Esther, who also asked that her real name not be used, encountered something similar after asking a teacher to prepare a lesson about homosexuality, when she was a student at the Anne and Max Tanenbaum Community Hebrew Academy of Toronto around five years ago.

The teacher handed out a pamphlet that suggested there were other options to being gay.

“I stood up in class and looked around and said, ‘If any of you guys are gay, completely ignore this.’ It was just a total crap booklet,” she said.
“I really liked that teacher, he was a great teacher, but things at CHAR (the northern branch of TanenbaumCHAT) a lot of times were taught from an Orthodox point of view.”


Esther has since gone back to TanenbaumCHAT to speak to Grade 12 students about the transition to university. She tells them that, “I got a really great education, but not about sensitivity, be it cultural sensitivity, or sensitivity about people’s sexuality. I had to learn that mostly myself.”

But attitudes are changing. More recently, Jonathan (not his real name) said his rabbinics class at TanenbaumCHAT tackled the issue of gay marriage.

“I was nervous about it,” he said, but in the end, the class was “very, very respectful.… It was halachically sound and socially inoffensive.”

Officials from both Gray Academy and TanenbaumCHAT say they have spent professional development time on educating teachers and administrators about how to make their schools inclusive for gay students.

Jonathan said he rarely hears derogatory words at school, and when he does, the comment is shut down almost immediately by another student.

TanenbaumCHAT’s GSA club has also made students feel less isolated. “There are people who before we had meetings, I did not know they were part of the (LGBTQ) community, but they felt comfortable with the club to start telling people, which to me is extremely important, because for me, being in the closet was really hard,” Jonathan said. “The fact that people with the club feel comfortable to come out is amazing.”

“The fact that people with the club feel comfortable to come out is amazing”

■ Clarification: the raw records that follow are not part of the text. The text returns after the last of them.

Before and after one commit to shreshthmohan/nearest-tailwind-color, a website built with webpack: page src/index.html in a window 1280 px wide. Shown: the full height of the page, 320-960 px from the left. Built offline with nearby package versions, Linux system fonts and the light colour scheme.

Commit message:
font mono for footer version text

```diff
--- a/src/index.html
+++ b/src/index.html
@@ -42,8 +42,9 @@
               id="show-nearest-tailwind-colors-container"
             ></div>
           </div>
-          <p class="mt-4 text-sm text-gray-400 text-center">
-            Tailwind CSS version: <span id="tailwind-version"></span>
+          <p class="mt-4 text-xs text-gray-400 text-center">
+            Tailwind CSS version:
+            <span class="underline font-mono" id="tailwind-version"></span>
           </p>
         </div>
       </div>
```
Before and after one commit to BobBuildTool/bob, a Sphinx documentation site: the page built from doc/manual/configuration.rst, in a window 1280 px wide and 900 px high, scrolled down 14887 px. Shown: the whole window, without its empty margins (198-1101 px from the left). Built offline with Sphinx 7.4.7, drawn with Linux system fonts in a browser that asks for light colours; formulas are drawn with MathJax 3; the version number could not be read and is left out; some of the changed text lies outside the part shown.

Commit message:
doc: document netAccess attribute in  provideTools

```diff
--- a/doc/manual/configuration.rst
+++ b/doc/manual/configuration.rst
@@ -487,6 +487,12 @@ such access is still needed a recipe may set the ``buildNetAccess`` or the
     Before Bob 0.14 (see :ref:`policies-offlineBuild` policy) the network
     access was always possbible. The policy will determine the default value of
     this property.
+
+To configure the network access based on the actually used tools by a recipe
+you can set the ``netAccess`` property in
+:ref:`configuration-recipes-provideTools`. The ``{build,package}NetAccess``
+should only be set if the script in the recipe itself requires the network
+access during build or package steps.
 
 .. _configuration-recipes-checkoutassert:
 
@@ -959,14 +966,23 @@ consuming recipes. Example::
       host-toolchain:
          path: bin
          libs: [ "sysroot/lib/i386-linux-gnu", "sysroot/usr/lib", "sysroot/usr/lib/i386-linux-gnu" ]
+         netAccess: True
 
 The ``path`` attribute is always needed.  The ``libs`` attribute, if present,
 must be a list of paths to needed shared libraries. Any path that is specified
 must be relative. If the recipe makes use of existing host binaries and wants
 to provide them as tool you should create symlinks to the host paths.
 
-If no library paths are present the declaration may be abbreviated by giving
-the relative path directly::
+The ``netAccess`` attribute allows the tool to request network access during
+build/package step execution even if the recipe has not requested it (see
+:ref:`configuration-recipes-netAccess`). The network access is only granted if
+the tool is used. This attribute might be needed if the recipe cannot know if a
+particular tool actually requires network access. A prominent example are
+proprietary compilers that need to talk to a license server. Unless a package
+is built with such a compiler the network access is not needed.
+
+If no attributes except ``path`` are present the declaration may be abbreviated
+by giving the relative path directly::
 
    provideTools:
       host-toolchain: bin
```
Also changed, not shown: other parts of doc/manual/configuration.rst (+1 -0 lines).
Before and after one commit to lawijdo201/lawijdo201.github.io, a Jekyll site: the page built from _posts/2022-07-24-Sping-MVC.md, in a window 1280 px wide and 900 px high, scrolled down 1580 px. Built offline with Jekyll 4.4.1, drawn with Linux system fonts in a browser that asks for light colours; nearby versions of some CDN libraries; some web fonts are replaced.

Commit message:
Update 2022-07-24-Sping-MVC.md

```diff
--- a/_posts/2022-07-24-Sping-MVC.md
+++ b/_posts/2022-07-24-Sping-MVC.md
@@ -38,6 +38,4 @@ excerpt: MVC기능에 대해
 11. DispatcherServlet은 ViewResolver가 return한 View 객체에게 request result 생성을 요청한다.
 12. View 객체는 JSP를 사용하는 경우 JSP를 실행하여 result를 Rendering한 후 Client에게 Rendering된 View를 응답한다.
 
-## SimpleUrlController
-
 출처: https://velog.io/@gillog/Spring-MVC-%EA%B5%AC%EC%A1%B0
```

Smolen, who hears from dozens of high school students in his job at Keshet, says it’s crucial for young people’s mental health to feel accepted for who they are.
“There’s a significant toll that being in an environment where you feel constantly that you’re not worthy of dignity, that there’s a part of you that is an anathema … it’s humiliating and demoralizing at such a level there can be severe health challenges that arise,” he said.

“That doesn’t happen in every community, but that is a real experience of LGBTQ people across communities in secular and religious spaces.”